Amazon shoppers, get ready to start being hit with video ads, as the company has apparently decided they represent a potentially lucrative new revenue opportunity.
Amazon is said to be getting ready to start rolling out video spots within its mobile app, something the company has been beta testing for several months now. That’s according to a new Bloomberg report, which went on to note that this rollout is coming to both the iOS and Android versions of Amazon’s mobile app, with the brief video clips playing in response to search queries generated by users within the app.
It’s a continuation of the incremental addition of video to Amazon’s site, which has included things like how-to’s and product videos that shoppers might otherwise have left Amazon’s site to seek them out from a destination like YouTube.

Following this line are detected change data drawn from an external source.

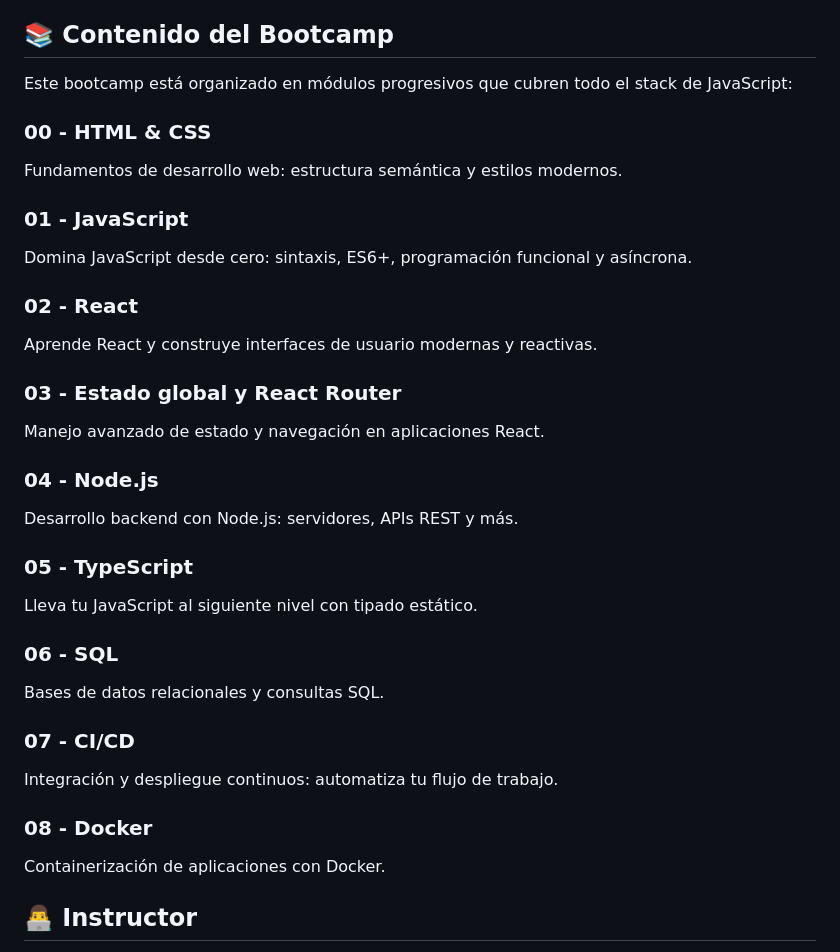
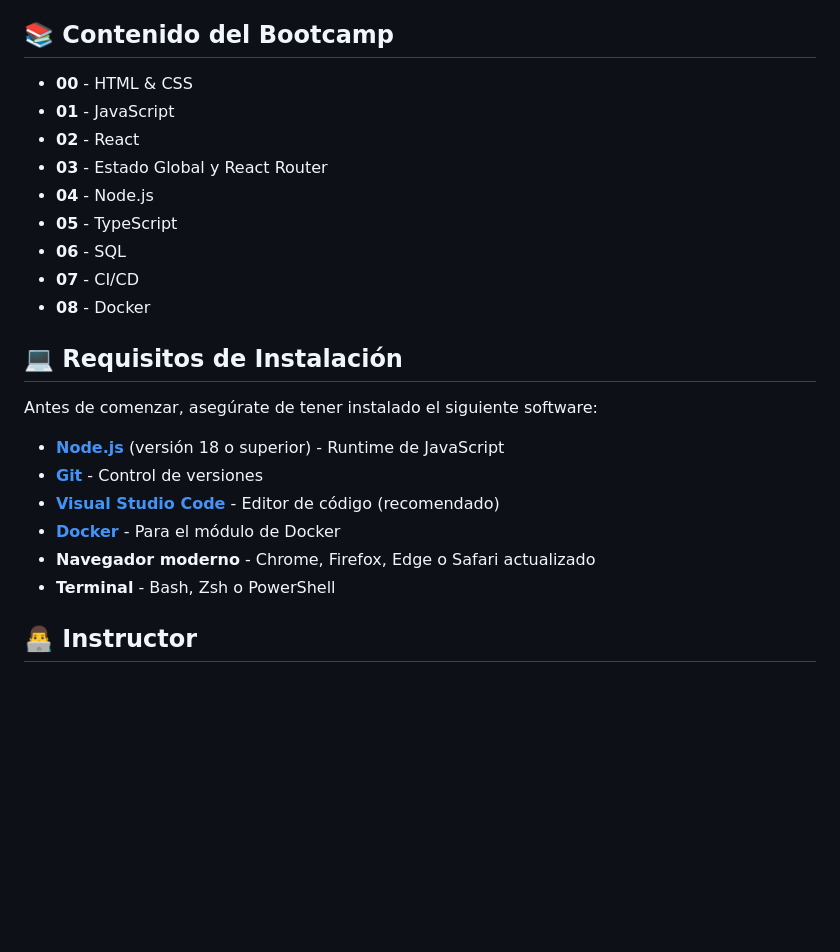
Before and after one commit to matiasivanolivera/jscamp, a Markdown page: README.md, the part around the change. Rendered like a GitHub page; blank space fills up the shorter version.

Commit message:
Reorganiza la sección de contenido del bootcamp y añade requisitos de instalación adicionales en el README.md

```diff
--- a/README.md
+++ b/README.md
@@ -32,34 +32,26 @@ Sí, existe un certificado opcional y muy limitado de pago que incluye:
 
 ## 📚 Contenido del Bootcamp
 
-Este bootcamp está organizado en módulos progresivos que cubren todo el stack de JavaScript:
+- **00** - HTML & CSS
+- **01** - JavaScript
+- **02** - React
+- **03** - Estado Global y React Router
+- **04** - Node.js
+- **05** - TypeScript
+- **06** - SQL
+- **07** - CI/CD
+- **08** - Docker
 
-### 00 - HTML & CSS
-Fundamentos de desarrollo web: estructura semántica y estilos modernos.
+## 💻 Requisitos de Instalación
 
-### 01 - JavaScript
-Domina JavaScript desde cero: sintaxis, ES6+, programación funcional y asíncrona.
+Antes de comenzar, asegúrate de tener instalado el siguiente software:
 
-### 02 - React
-Aprende React y construye interfaces de usuario modernas y reactivas.
-
-### 03 - Estado global y React Router
-Manejo avanzado de estado y navegación en aplicaciones React.
-
-### 04 - Node.js
-Desarrollo backend con Node.js: servidores, APIs REST y más.
-
-### 05 - TypeScript
-Lleva tu JavaScript al siguiente nivel con tipado estático.
-
-### 06 - SQL
-Bases de datos relacionales y consultas SQL.
-
-### 07 - CI/CD
-Integración y despliegue continuos: automatiza tu flujo de trabajo.
-
-### 08 - Docker
-Containerización de aplicaciones con Docker.
+- **[Node.js](https://nodejs.org/)** (versión 18 o superior) - Runtime de JavaScript
+- **[Git](https://git-scm.com/)** - Control de versiones
+- **[Visual Studio Code](https://code.visualstudio.com/)** - Editor de código (recomendado)
+- **[Docker](https://www.docker.com/)** - Para el módulo de Docker
+- **Navegador moderno** - Chrome, Firefox, Edge o Safari actualizado
+- **Terminal** - Bash, Zsh o PowerShell
 
 ## 👨‍💻 Instructor
 
```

Per Bloomberg, Amazon decided its lack of video content in recent years meant that better shopper engagement and product discovery was happening elsewhere.
As the Internet retailer got more comfortable with the addition of video elements, it apparently also saw an opportunity to step up as a credible ad challenger to the so-called duopoly of Facebook and Google.
Amazon hasn’t commented thus far about its mobile video ad plans. Data from EMarketer Inc., however, shows that Amazon will grow its slice of the digital advertising market from 6.8% last year to 8.8% this year, while Google’s is expected to slip 1 percentage point — from 38.2% to 37.2%.
Amazon is also no doubt keenly aware of the size of the advertising opportunity here, with EMarketer data showing that brands are expected to shell out $16 billion for video advertising on mobile platforms this year. That’s up more than 22% from last year. All of which is to say, if you’re not exactly a fan of being bombarded with video ads, tough luck. More is on the way.
Collin Colburn, a Forrester Research analyst, told Bloomberg these new video ads are an expansion of things Amazon has tried on its own devices like the Fire TV and Kindle e-reader. “They roll out these new experiences slowly to see if it disrupts the shopping experience and see if it’s something advertisers want,” he said. “This creates a new format for them and another way to sell space on the platform.”